- **The task**: From the entries that follow, pick out all lines holding "marionettebindentityevents".

|---|

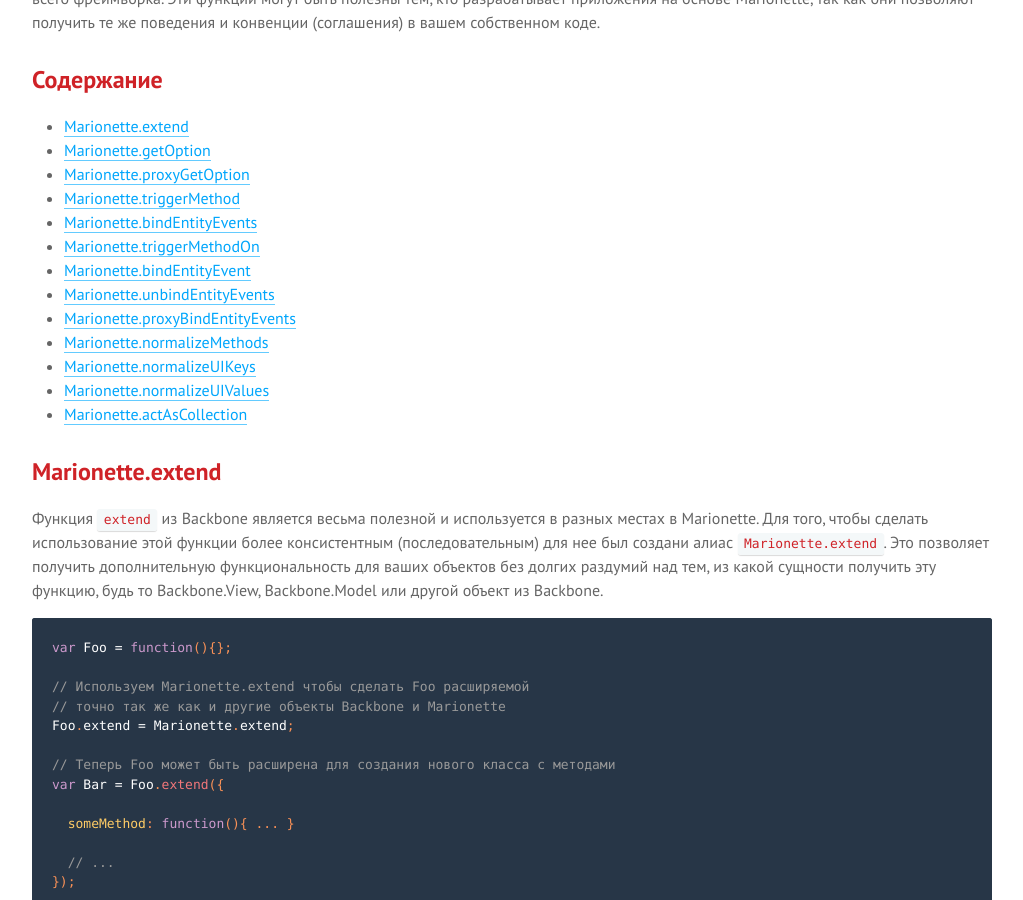
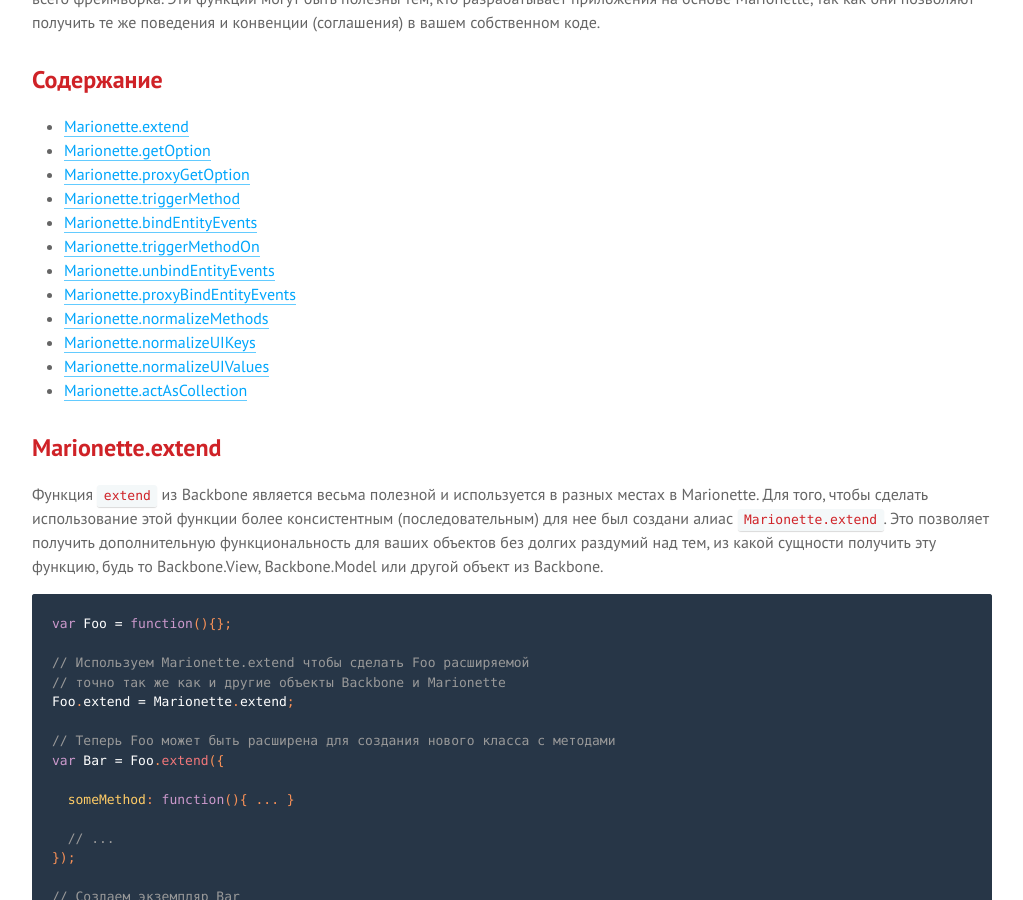
Before and after one commit to sadcitizen/marionettejs.ru, a Jekyll site: the page built from _posts/2014-04-10-functions.md, in a window 1280 px wide and 900 px high, scrolled down 499 px. Shown: the whole window, without its empty margins (128-1151 px from the left). Built offline with Jekyll 4.4.1, drawn with Linux system fonts in a browser that asks for light colours; some web fonts are replaced; Markdown is read by kramdown in place of the engine named in the settings.

Commit message:
fix ru/Functions

```diff
--- a/_includes/translation/ru/marionette.functions.md
+++ b/_includes/translation/ru/marionette.functions.md
@@ -10,7 +10,6 @@
 * [Marionette.triggerMethod](#marionettetriggermethod)
 * [Marionette.bindEntityEvents](#marionettebindentityevents)
 * [Marionette.triggerMethodOn](#marionettetriggermethodon)
-* [Marionette.bindEntityEvent](#marionettebindentityevents)
 * [Marionette.unbindEntityEvents](#marionetteunbindentityevents)
 * [Marionette.proxyBindEntityEvents](#marionetteproxybindentityevents)
 * [Marionette.normalizeMethods](#marionettenormalizemethods)
```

|---|

- **Solution for this problem**:
 * [Marionette.bindEntityEvents](#marionettebindentityevents)
-* [Marionette.bindEntityEvent](#marionettebindentityevents)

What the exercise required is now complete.